Nobel-prize winning economist, Ronald Coase, explains Obamacare by comparing it to farming. Farming doesn't seem too hard to understand, right?
If one farmer's cattle tramples his neighbor's crops, is it the cattle owner's fault? Coase says there are two ways to look at this situation. If the law requires fencing to keep the cattle off the neighbor's land, there are fencing costs imposed on the cattle farmer. If the law says he can let his cattle roam free, there is the social cost of possibly trampling his neighbor's crops.
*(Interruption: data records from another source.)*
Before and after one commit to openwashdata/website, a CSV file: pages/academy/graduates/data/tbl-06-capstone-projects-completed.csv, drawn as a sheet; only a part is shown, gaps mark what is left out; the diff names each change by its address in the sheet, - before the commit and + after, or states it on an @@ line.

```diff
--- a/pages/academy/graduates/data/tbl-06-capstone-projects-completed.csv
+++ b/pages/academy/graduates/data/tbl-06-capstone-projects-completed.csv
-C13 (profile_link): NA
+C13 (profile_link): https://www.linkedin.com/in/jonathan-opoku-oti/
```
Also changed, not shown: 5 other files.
Either way, he pays a price.
When it comes to healthcare, if the law says everyone must purchase healthcare, those that get sick are in essence "fencing their land." They are being responsible for their own costs.
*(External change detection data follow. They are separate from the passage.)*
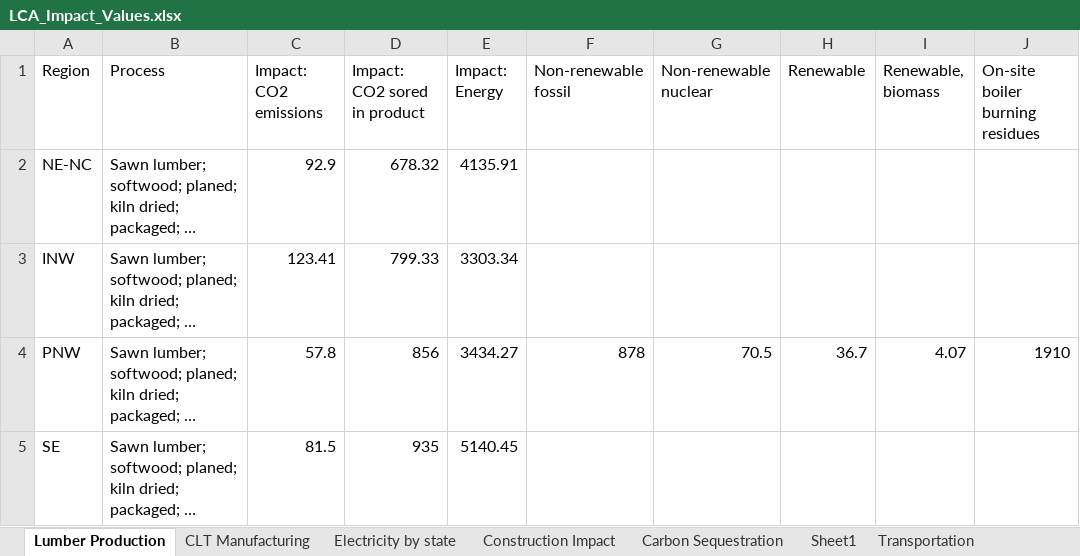
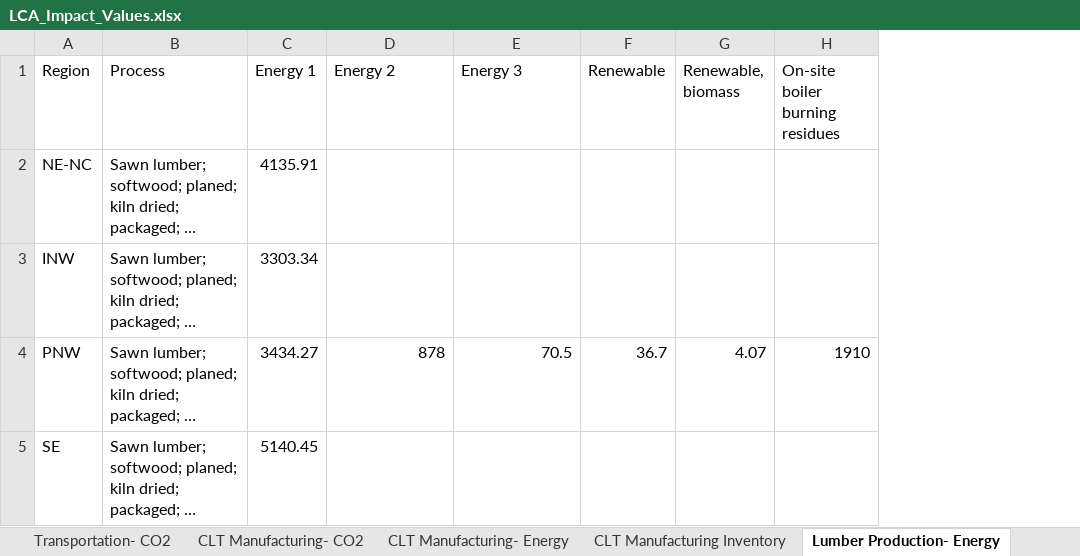
Before and after one commit to NREL/CLT-LCA-Tool, an Excel workbook: LCA_Impact_Values.xlsx, sheet Lumber Production- Energy, drawn as a sheet; only a part is shown; long unchanged cells end in …; values as stored, in another font and other column widths than the file's, no borders; removed rows and columns are numbered as before the commit, all else as after; the diff names each change by its address in the sheet, - before the commit and + after, or states it on an @@ line.

```diff
--- a/LCA_Impact_Values.xlsx (sheet Lumber Production- Energy)
+++ b/LCA_Impact_Values.xlsx (sheet Lumber Production- Energy)
-sheet tab: Lumber Production
+sheet tab: Lumber Production- Energy
-sheet tab: CLT Manufacturing
+sheet tab: CLT Manufacturing Inventory
-sheet tab: Transportation
+sheet tab: Transportation- CO2
+sheet tab: CLT Manufacturing- CO2
+sheet tab: CLT Manufacturing- Energy
@@ sheet tab order changed: Transportation- CO2 | CLT Manufacturing- CO2 | CLT Manufacturing- Energy | CLT Manufacturing Inventory | Lumber Production- Energy @@
-column C (Impact: CO2 emissions), rows 2-5: 92.9 | 123.41 | 57.8 | 81.5
-column D (Impact: CO2 sored in product), rows 2-5: 678.32 | 799.33 | 856 | 935
-C1: Impact: Energy
+C1: Energy 1
-D1: Non-renewable fossil
+D1: Energy 2
-E1: Non-renewable nuclear
+E1: Energy 3
```
Also changed, not shown: sheet Electricity by state- Energy, sheet Transportation- CO2, sheet CLT Manufacturing Inventory, other sheet tabs, BuildingConfigurations.xlsx, Buildings Inventories.xlsx, 19 other files.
Currently, those that get sick cannot afford to pay, and go to the emergency room, are treated, and the cost is passed on to everyone else. This is the social cost Americans are burdened with today.
Would you want your neighbor's cattle stomping around on your crops? That's essentially what is happening today with healthcare. Every American should be outraged at the costs being passed down to them and be in full support of Obamacare.
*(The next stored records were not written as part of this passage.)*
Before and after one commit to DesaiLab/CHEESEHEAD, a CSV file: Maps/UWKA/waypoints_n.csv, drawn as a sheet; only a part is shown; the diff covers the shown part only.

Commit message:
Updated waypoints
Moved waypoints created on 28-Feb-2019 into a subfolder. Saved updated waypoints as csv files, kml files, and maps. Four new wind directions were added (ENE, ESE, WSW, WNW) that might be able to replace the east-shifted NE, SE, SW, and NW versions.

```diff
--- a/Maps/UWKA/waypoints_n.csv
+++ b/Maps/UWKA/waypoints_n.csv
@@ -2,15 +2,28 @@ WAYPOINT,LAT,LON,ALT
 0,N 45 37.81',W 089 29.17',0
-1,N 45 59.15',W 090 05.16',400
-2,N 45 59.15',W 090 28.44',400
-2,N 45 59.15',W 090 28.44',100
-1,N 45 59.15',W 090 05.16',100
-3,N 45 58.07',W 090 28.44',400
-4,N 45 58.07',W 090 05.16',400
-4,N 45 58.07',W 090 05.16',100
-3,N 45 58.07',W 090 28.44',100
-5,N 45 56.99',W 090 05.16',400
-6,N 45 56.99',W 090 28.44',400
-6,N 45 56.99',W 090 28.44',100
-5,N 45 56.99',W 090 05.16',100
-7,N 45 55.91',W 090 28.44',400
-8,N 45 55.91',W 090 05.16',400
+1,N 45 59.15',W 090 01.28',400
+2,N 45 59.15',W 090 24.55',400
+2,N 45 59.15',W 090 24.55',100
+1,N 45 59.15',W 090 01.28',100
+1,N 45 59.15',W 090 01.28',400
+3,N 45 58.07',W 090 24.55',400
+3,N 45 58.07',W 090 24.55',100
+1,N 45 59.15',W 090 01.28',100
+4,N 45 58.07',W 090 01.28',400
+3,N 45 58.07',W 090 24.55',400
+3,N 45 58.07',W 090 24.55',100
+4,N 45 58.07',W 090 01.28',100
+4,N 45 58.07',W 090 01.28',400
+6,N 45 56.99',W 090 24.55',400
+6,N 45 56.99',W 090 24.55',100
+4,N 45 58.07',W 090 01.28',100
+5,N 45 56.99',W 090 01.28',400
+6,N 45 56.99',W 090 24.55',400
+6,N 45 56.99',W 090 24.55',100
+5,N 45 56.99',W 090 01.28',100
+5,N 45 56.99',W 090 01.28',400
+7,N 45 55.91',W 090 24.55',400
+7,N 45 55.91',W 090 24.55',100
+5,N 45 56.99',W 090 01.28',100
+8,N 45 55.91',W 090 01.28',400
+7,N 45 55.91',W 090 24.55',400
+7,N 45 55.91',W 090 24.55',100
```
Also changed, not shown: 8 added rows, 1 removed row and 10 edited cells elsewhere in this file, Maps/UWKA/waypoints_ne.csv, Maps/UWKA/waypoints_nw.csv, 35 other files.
The Supreme Court case about Obamacare is calling the legislation a violation of civil liberties. Hogwash! "All the highfalutin' talk of the precious liberties at stake is an irrelevant, if highly effective, distraction," say authors Kevin Caves and Einer Elhauge.
So, who should the healthcare mandate fall on? The insured paying for the uninsured, as it is now? Or on individuals being personally responsible?